▶ _PROBLEM TO SOLVE_: Return every record below exactly as written, omitting any pictures.
▬▬▬
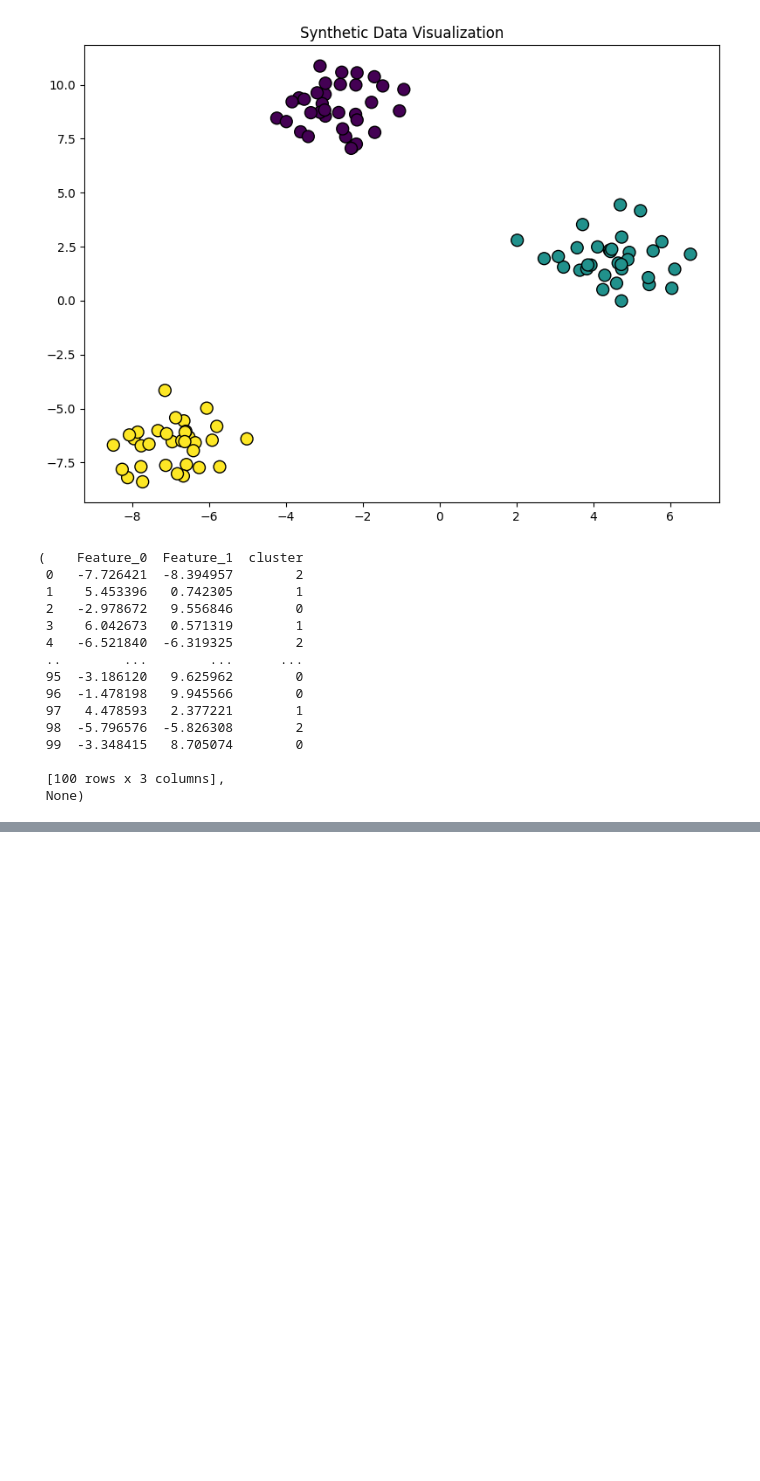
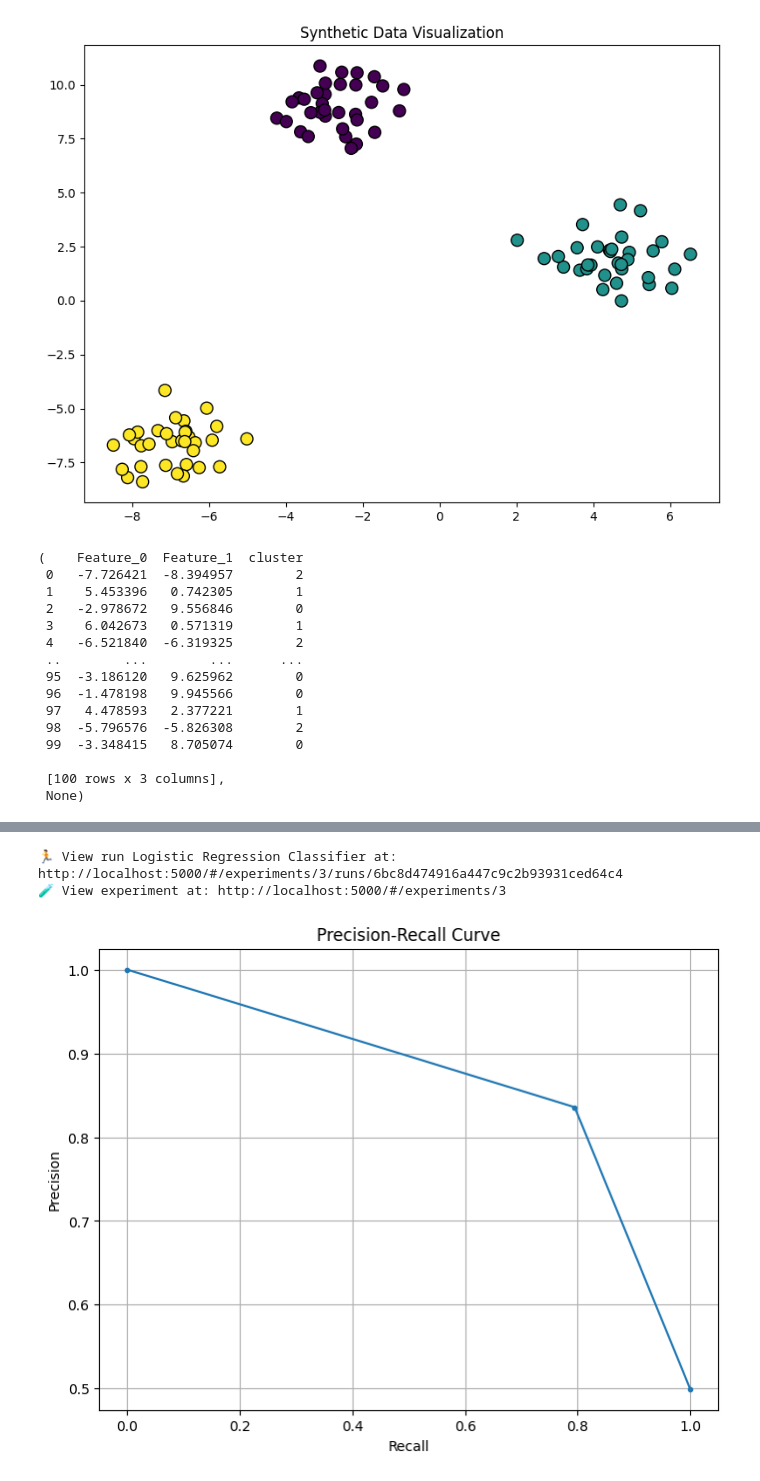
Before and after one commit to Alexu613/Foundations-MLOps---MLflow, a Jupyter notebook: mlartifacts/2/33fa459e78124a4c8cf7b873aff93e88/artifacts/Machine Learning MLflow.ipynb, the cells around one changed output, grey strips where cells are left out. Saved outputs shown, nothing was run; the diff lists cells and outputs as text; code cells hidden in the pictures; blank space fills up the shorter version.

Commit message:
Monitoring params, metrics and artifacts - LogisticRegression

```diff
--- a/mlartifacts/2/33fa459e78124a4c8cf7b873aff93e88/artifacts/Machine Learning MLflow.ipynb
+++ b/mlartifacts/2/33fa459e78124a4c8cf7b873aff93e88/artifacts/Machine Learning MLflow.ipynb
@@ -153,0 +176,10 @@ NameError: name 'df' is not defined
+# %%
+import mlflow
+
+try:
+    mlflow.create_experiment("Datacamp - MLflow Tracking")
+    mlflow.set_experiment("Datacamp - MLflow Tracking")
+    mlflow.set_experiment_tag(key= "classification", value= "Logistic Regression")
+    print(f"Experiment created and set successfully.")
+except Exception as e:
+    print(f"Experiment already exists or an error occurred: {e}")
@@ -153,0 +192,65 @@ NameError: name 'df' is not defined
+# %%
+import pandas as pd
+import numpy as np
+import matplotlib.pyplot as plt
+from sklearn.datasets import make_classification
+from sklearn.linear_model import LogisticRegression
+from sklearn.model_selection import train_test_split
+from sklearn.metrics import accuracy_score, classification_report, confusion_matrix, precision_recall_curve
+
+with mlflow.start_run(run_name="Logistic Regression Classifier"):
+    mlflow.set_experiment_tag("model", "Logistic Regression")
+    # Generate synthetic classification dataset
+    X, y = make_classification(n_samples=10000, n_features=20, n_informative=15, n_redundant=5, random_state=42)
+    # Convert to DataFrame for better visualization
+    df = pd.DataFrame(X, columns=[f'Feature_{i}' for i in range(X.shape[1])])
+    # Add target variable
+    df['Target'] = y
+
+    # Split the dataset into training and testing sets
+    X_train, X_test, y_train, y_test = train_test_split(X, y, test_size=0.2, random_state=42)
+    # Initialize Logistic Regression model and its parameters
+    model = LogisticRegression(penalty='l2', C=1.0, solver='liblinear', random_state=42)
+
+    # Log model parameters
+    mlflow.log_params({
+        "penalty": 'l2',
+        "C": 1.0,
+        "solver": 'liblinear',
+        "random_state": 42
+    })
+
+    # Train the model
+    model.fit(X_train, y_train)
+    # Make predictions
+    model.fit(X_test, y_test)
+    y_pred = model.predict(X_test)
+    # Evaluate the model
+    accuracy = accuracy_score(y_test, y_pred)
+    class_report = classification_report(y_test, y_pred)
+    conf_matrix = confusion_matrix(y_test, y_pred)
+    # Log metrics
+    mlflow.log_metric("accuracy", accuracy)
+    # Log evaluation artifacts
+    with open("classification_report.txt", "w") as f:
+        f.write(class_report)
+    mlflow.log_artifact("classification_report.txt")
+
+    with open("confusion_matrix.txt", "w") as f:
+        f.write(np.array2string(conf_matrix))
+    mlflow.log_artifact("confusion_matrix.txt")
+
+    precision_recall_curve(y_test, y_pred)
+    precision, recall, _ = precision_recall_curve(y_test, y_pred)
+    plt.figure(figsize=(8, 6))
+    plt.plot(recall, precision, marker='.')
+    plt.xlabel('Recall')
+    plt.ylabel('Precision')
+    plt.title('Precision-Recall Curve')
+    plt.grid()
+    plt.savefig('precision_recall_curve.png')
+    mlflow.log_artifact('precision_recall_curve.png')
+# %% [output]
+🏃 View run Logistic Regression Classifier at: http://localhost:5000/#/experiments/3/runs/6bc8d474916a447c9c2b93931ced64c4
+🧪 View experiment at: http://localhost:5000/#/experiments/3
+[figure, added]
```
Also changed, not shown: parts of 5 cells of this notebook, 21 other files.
▬▬▬
▶ _ANSWER BOX_:
Before and after one commit to Alexu613/Foundations-MLOps---MLflow, a Jupyter notebook: mlartifacts/2/33fa459e78124a4c8cf7b873aff93e88/artifacts/Machine Learning MLflow.ipynb, the cells around one changed output, grey strips where cells are left out. Saved outputs shown, nothing was run; the diff lists cells and outputs as text; code cells hidden in the pictures; blank space fills up the shorter version.

Commit message:
Monitoring params, metrics and artifacts - LogisticRegression

```diff
--- a/mlartifacts/2/33fa459e78124a4c8cf7b873aff93e88/artifacts/Machine Learning MLflow.ipynb
+++ b/mlartifacts/2/33fa459e78124a4c8cf7b873aff93e88/artifacts/Machine Learning MLflow.ipynb
@@ -153,0 +176,10 @@ NameError: name 'df' is not defined
+# %%
+import mlflow
+
+try:
+    mlflow.create_experiment("Datacamp - MLflow Tracking")
+    mlflow.set_experiment("Datacamp - MLflow Tracking")
+    mlflow.set_experiment_tag(key= "classification", value= "Logistic Regression")
+    print(f"Experiment created and set successfully.")
+except Exception as e:
+    print(f"Experiment already exists or an error occurred: {e}")
@@ -153,0 +192,65 @@ NameError: name 'df' is not defined
+# %%
+import pandas as pd
+import numpy as np
+import matplotlib.pyplot as plt
+from sklearn.datasets import make_classification
+from sklearn.linear_model import LogisticRegression
+from sklearn.model_selection import train_test_split
+from sklearn.metrics import accuracy_score, classification_report, confusion_matrix, precision_recall_curve
+
+with mlflow.start_run(run_name="Logistic Regression Classifier"):
+    mlflow.set_experiment_tag("model", "Logistic Regression")
+    # Generate synthetic classification dataset
+    X, y = make_classification(n_samples=10000, n_features=20, n_informative=15, n_redundant=5, random_state=42)
+    # Convert to DataFrame for better visualization
+    df = pd.DataFrame(X, columns=[f'Feature_{i}' for i in range(X.shape[1])])
+    # Add target variable
+    df['Target'] = y
+
+    # Split the dataset into training and testing sets
+    X_train, X_test, y_train, y_test = train_test_split(X, y, test_size=0.2, random_state=42)
+    # Initialize Logistic Regression model and its parameters
+    model = LogisticRegression(penalty='l2', C=1.0, solver='liblinear', random_state=42)
+
+    # Log model parameters
+    mlflow.log_params({
+        "penalty": 'l2',
+        "C": 1.0,
+        "solver": 'liblinear',
+        "random_state": 42
+    })
+
+    # Train the model
+    model.fit(X_train, y_train)
+    # Make predictions
+    model.fit(X_test, y_test)
+    y_pred = model.predict(X_test)
+    # Evaluate the model
+    accuracy = accuracy_score(y_test, y_pred)
+    class_report = classification_report(y_test, y_pred)
+    conf_matrix = confusion_matrix(y_test, y_pred)
+    # Log metrics
+    mlflow.log_metric("accuracy", accuracy)
+    # Log evaluation artifacts
+    with open("classification_report.txt", "w") as f:
+        f.write(class_report)
+    mlflow.log_artifact("classification_report.txt")
+
+    with open("confusion_matrix.txt", "w") as f:
+        f.write(np.array2string(conf_matrix))
+    mlflow.log_artifact("confusion_matrix.txt")
+
+    precision_recall_curve(y_test, y_pred)
+    precision, recall, _ = precision_recall_curve(y_test, y_pred)
+    plt.figure(figsize=(8, 6))
+    plt.plot(recall, precision, marker='.')
+    plt.xlabel('Recall')
+    plt.ylabel('Precision')
+    plt.title('Precision-Recall Curve')
+    plt.grid()
+    plt.savefig('precision_recall_curve.png')
+    mlflow.log_artifact('precision_recall_curve.png')
+# %% [output]
+🏃 View run Logistic Regression Classifier at: http://localhost:5000/#/experiments/3/runs/6bc8d474916a447c9c2b93931ced64c4
+🧪 View experiment at: http://localhost:5000/#/experiments/3
+[figure, added]
```
Also changed, not shown: parts of 5 cells of this notebook, 21 other files.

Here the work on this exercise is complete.